It is impossible to keep politics out of sports, particularly at an event whose very foundation rests on national identity.

By Hamsini Hariharan (@HamsiniH)

Bomb scares, doping allegations, unready rooms, sexual harassment and the clinking of gold medals have turned all eyes to Rio. The 2016 Olympics is sure to be exciting but the mega event is also important because of its geopolitical undercurrents. Indeed, the Olympic Torch may represent ‘peace, unity and friendship’ but the Games have always been about more than sportsmanship. The objective is to carry out sports diplomacy, however the result is often dictated by power politics. This year, for instance, the participation of the first ever team of displaced athletes named ‘Team Refugees’ brings light to the instability of political regimes around the world and the impact it has on civilians. Not only does this indicate an erosion of nationalism but also the fragile state of peace of the post Cold War world.

The Olympics display elements of nation branding embedded in the practices and traditions.
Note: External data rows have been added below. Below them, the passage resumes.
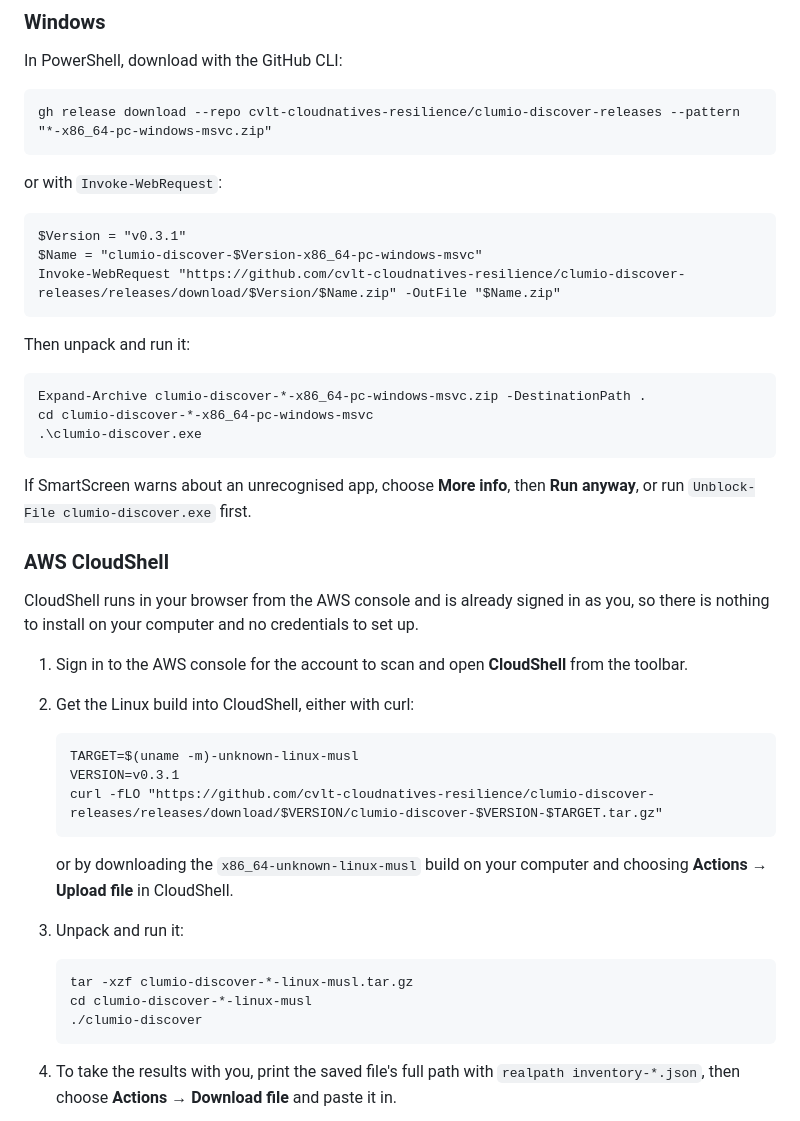
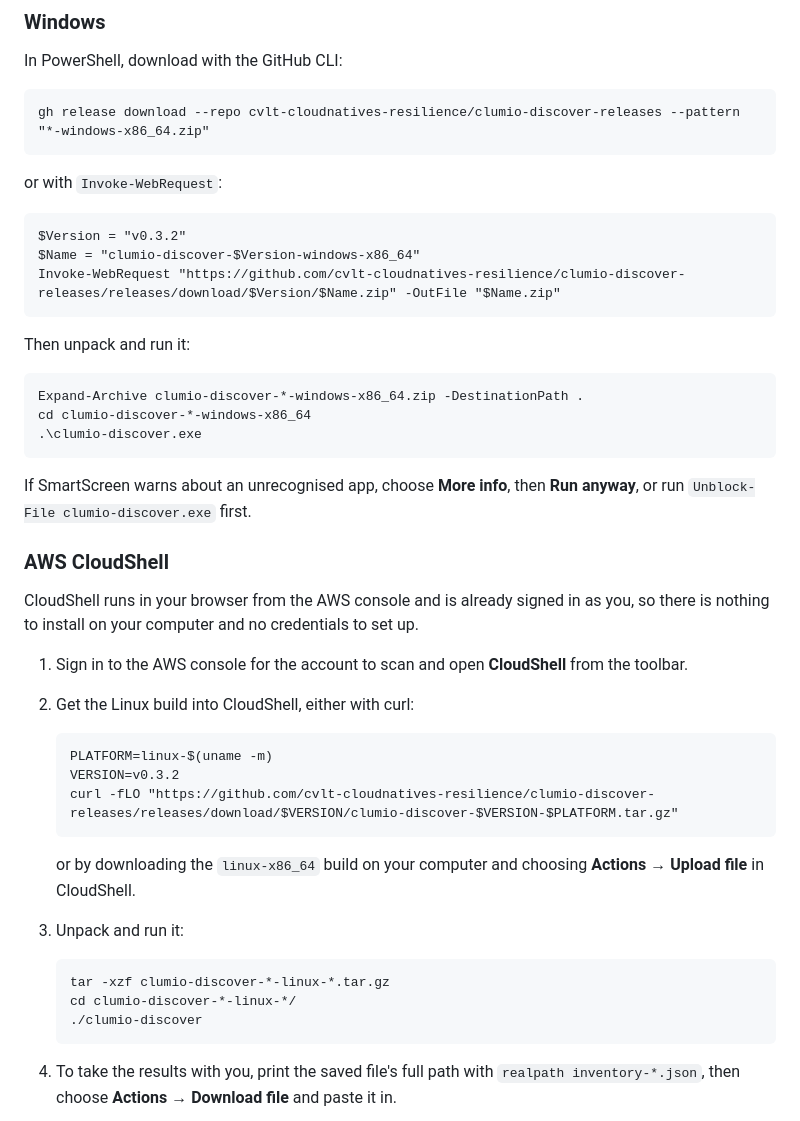
Before and after one commit to cvlt-cloudnatives-resilience/clumio-discover, a Markdown page: README.md, the part around one of its changes. GitHub-like rendering.

````diff
--- a/README.md
+++ b/README.md
@@ -85,22 +86,22 @@ xattr -d com.apple.quarantine clumio-discover
 In PowerShell, download with the GitHub CLI:
 
 ```
-gh release download --repo cvlt-cloudnatives-resilience/clumio-discover-releases --pattern "*-x86_64-pc-windows-msvc.zip"
+gh release download --repo cvlt-cloudnatives-resilience/clumio-discover-releases --pattern "*-windows-x86_64.zip"
 ```
 
 or with `Invoke-WebRequest`:
 
 ```
-$Version = "v0.3.1"
-$Name = "clumio-discover-$Version-x86_64-pc-windows-msvc"
+$Version = "v0.3.2"
+$Name = "clumio-discover-$Version-windows-x86_64"
 Invoke-WebRequest "https://github.com/cvlt-cloudnatives-resilience/clumio-discover-releases/releases/download/$Version/$Name.zip" -OutFile "$Name.zip"
 ```
 
 Then unpack and run it:
 
 ```
-Expand-Archive clumio-discover-*-x86_64-pc-windows-msvc.zip -DestinationPath .
-cd clumio-discover-*-x86_64-pc-windows-msvc
+Expand-Archive clumio-discover-*-windows-x86_64.zip -DestinationPath .
+cd clumio-discover-*-windows-x86_64
 .\clumio-discover.exe
 ```
 
@@ -118,18 +119,18 @@ set up.
 2. Get the Linux build into CloudShell, either with curl:
 
    ```
-   TARGET=$(uname -m)-unknown-linux-musl
-   VERSION=v0.3.1
-   curl -fLO "https://github.com/cvlt-cloudnatives-resilience/clumio-discover-releases/releases/download/$VERSION/clumio-discover-$VERSION-$TARGET.tar.gz"
+   PLATFORM=linux-$(uname -m)
+   VERSION=v0.3.2
+   curl -fLO "https://github.com/cvlt-cloudnatives-resilience/clumio-discover-releases/releases/download/$VERSION/clumio-discover-$VERSION-$PLATFORM.tar.gz"
    ```
 
-   or by downloading the `x86_64-unknown-linux-musl` build on your computer and
+   or by downloading the `linux-x86_64` build on your computer and
    choosing **Actions → Upload file** in CloudShell.
 3. Unpack and run it:
 
    ```
-   tar -xzf clumio-discover-*-linux-musl.tar.gz
-   cd clumio-discover-*-linux-musl
+   tar -xzf clumio-discover-*-linux-*.tar.gz
+   cd clumio-discover-*-linux-*/
    ./clumio-discover
    ```
 
````
Also changed, not shown: other parts of README.md (+14 -13 lines), CHANGELOG.md (added, +24 -0 lines), image copy.png (added), 3 other files.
It is an opportunity for countries to display their soft power as well as attract investment and tourism. A simultaneous narrative is often one of urban development (or lack of) as countries strive to boost infrastructure and provide ‘worldclass facilities’. Ten years ago, Brazil was touted as one the strongest economies in the world and its hosting the Olympics was to indicate its standing among middle powers. The choice of Brazil as a host city somehow became representative of the North-South debate as, it is the first South American host and the sole in the southern hemisphere.

However, the Rio Olympics seem to have had the opposite impression. The awaited impeachment of Dilma Rousseff, the huge corruption scandal and the terrible recession instead showcase the simmering political discord within the country.  The construction of Olympic specific infrastructure is also problematic because it highlights issues of national importance. Generally, there is a trend of the hosts using the mega event to ramp up the infrastructure in cities. On the other hand, this has also exposed the various pitfalls within the cities themselves. Questions about the preparedness of Rio, has also brought the spotlight to the various problems in Brazil, from the amount of air pollution and the political instability, to high unemployment rates, the crime rates in the city to the pandemic Zika virus.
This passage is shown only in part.